Some beekeepers were forced to hand-feed their bees with sugar syrup solutions even during the summer months just to keep them going.
“I was feeding them in June and July when they should have been going out into gardens and farms,” Mr Walker-Moore said. “Sugar water is usually a kilo of sugar mixed with a litre of water and it’s a substitute for what the bees would usually collect themselves.
“Most of us tend to be more vigilant when we have weather like this, so there is no real danger of starvation.
“Gone are the days when the old school beekeepers would check on them twice a year – these days we take a lot more care.”
Mr Walker-Moore said the honey bees would usually be fed heavily during September and October so they had sufficient stores to see them through the winter.
Colder weather is needed so the bees are not tempted to try foraging and use up that energy too soon.
“Anything under about 8C and they won’t go out,” he explained.
Despite the difficulties currently facing beekeepers, membership of the West Norfolk Association has soared in recent years, with people of all ages and backgrounds increasingly keen to get involved.
When Mr Grant joined five years ago, there were about 85 members.
Today, there are about 230 members from across Norfolk, parts of Lincolnshire and Cambridgeshire and its training courses are fully-booked.
He puts the increase down to the association’s self-promotion at various events including the Sandringham Flower Show, but also the worldwide publicity surrounding honey bee health, particularly the varroa mite.
“It will probably help bees in the long-run because we are educating people,” Mr Walker-Moore added.
“You have to try beekeeping first.

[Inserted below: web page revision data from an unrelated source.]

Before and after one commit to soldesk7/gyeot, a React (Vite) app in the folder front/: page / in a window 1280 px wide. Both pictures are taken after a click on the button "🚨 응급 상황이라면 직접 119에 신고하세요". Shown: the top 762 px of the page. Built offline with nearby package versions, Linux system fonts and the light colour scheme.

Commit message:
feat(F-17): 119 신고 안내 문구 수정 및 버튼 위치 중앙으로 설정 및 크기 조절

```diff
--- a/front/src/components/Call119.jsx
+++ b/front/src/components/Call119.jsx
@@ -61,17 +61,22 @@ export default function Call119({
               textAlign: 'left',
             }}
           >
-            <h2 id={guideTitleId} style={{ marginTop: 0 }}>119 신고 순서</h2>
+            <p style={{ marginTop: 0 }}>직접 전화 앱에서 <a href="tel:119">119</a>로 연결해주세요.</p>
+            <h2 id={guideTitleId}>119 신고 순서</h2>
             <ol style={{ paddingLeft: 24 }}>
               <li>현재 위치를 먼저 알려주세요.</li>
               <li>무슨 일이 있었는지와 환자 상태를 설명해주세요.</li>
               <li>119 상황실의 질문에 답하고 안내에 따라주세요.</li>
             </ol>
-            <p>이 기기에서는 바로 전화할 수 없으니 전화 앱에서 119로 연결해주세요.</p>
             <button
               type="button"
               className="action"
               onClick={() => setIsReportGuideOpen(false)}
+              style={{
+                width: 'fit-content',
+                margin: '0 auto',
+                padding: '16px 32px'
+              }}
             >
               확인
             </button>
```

When people are interested in joining, one of us will take them out and show them inside a hive.
“It’s not everyone’s cup of tea and once you get a few thousand bees flying around you it can be a different story.”